- Senior note holders no longer believed that yields of 10%-13% paid them for the risk taken on.
After the company announced a $400 million financing package from Oaktree Capital on its Q2 earnings call, we now know why the senior bondholders were correct. The financing package will [i] place Oaktree higher up the capital structure than the senior notes, [ii] give Oaktree claims on certain assets and [iii] create a higher interest burden, given its 12% interest rate. I recently lowered my valuation of Molycorp to $1.35 per share, given higher cash burn than anticipated and more debt burden. The stock initially rose over 15% to over $2.30 per share on news of the Oaktree financing. However, after realizing Molycorp's weakened capital structure and higher interest burden, equity holders have caught up with bondholders; equity holders have sent the stock down to $1.76 per share - about 12% below where it was trading prior to Q2 earnings.
Based on Q2 earnings, Molycorp's bondholders were signaling that the company was impaired and about to enter transaction(s) that would raise cash, yet further weaken the capital structure and further mortgage its assets in exchange for more debt. I would advise investors to closely watch bondholders for future signals on Molycorp's business prospects. I currently rate the stock a sell.

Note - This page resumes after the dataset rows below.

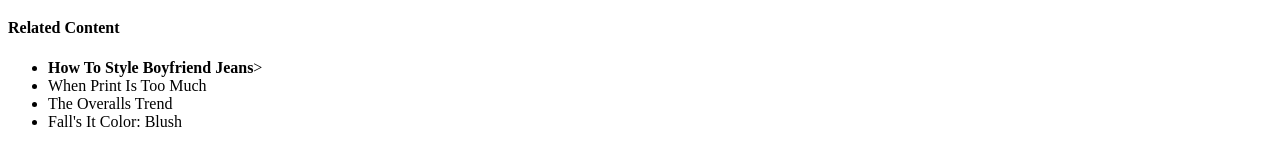
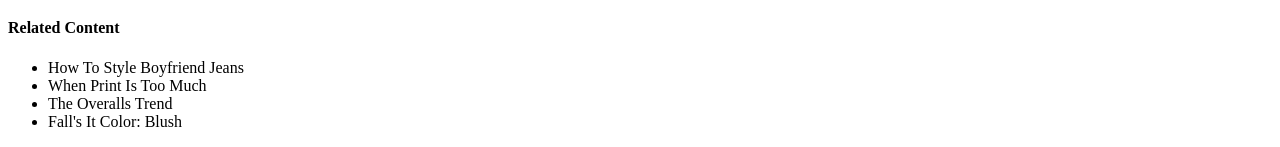
Before and after one commit to viktoriiatsoi/fashion-show-codecademy, a plain HTML site: page index.html in a window 1280 px wide. Shown: the part 1672-1819 px from the top of the page. Drawn offline with Linux system fonts and the light colour scheme.

Commit message:
revert last change

```diff
--- a/index.html
+++ b/index.html
@@ -17,7 +17,7 @@
     	<p>Always be true to your own sense of style, if you don't you'll be uncomfortable the whole time and it will show. Remember, NYFW is about expressing yourself and taking in what the designers have chosen to express through their new lines. Also it's important to wear shoes you'll be comfortable in all day. Obviously you want to look good, but you'll be on your feet all day long, so be prepared.</p>
         <h4>Related Content</h4>
     	<ul>
-        <li><strong>How To Style Boyfriend Jeans</strong>></li>
+        <li>How To Style Boyfriend Jeans</li>
         <li>When Print Is Too Much</li>
         <li>The Overalls Trend</li>
         <li>Fall's It Color: Blush</li>
```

Disclosure: The author is short MCP. The author wrote this article themselves, and it expresses their own opinions. The author is not receiving compensation for it (other than from Seeking Alpha). The author has no business relationship with any company whose stock is mentioned in this article.
Additional disclosure: I own straddles on Molycorp.